The Russia-skeptic view, however, is not shared uniformly across the entire Western world. In other countries, Russia’s troubling behavior in some areas is balanced by the prospects of substantive cooperation in other matters. This could encourage the Kremlin to default to a time-honored strategy of looking to divide the U.S. from the rest of its Western partners on the question of Russia policy.

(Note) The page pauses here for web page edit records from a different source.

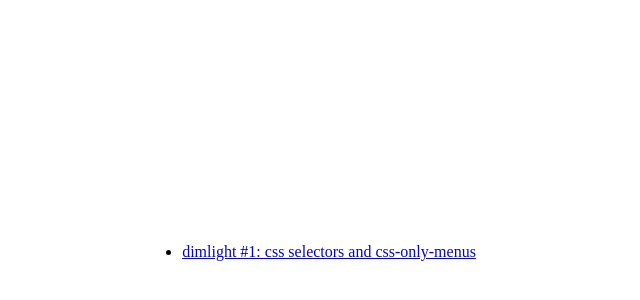
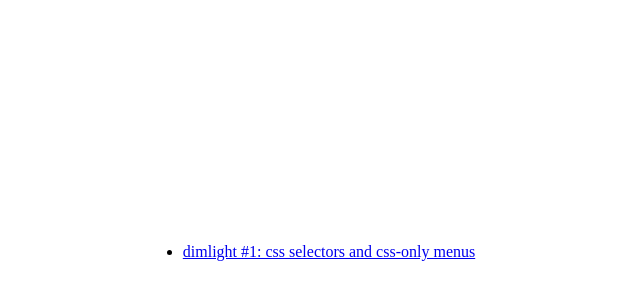
Before and after one commit to cdrubin/dimlights, a plain HTML site: page index.html in a window 1280 px wide. Shown: the part 156-456 px from the top of the page, 331-971 px from the left. Drawn offline with Linux system fonts and the light colour scheme.

Commit message:
Update index.html

```diff
--- a/index.html
+++ b/index.html
@@ -18,7 +18,7 @@
 
   <body>
     <ul>
-      <li><a href="1.html">dimlight #1: css selectors and css-only-menus</a></li>
+      <li><a href="1.html">dimlight #1: css selectors and css-only menus</a></li>
     </ul>
   </body>
 </html>
```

Putin may possibly get a lifeline from the lack of substantive U.S. consultations with key European allies over the wide-ranging provisions in the new American legislation, especially the third-party sanctions that would penalize European firms that already do a lot of business with Russia, and the sense that, once again, Europe is being dictated to by Washington (in this case, the Congress rather than the president). The new sanctions, if enacted, run the risk of rupturing the heretofore unprecedented degree of trans-Atlantic unity and coordination on policy toward Russia. At a time when European, particularly German, leaders are cautiously exploring greater flexibility in their approach to Russia—and looking to compartmentalize, separating positive areas (such as cooperation in brokering a ceasefire in Libya, for example) from the Ukraine crisis—the U.S. approach seems to be far less discriminate. Even though subsequent drafts have removed some of the provisions Europeans found most onerous in the original bill passed by the Senate—particularly named sanctions against the Nordstream pipeline expansion, which is viewed as a national energy security project in Germany—there is still plenty that Europeans find objectionable. EU Commission President Jean-Claude Juncker was quite blunt when he said, with regard to the latest draft, that “America First cannot mean that Europe’s interests come last.”
Putin has shown a willingness in the past to accept strategic compromises. Making concessions that satisfy European concerns in return for rupturing Western unity on sanctions may be a bargain he is prepared to countenance. Similarly, if Russia continues to show greater flexibility to Japanese concerns regarding the Kuril Islands, Tokyo will want to continue its policy of encouraging the development of the Russian Far East as part of its strategy of encouraging alternatives to China.
This could create real problems for a Trump administration that already has strained ties with Europe over trade and climate issues, and must also contend with a Congress that increasingly does not trust his stewardship of foreign policy. That does not bode well for re-establishing what had been an unprecedented degree of synergy between Europe and the United States in holding the line on Russia sanctions after 2014, and it also suggests that Putin will succeed in obtaining the maneuvering room he needs to outwait the West without having to make fundamental concessions to their demands.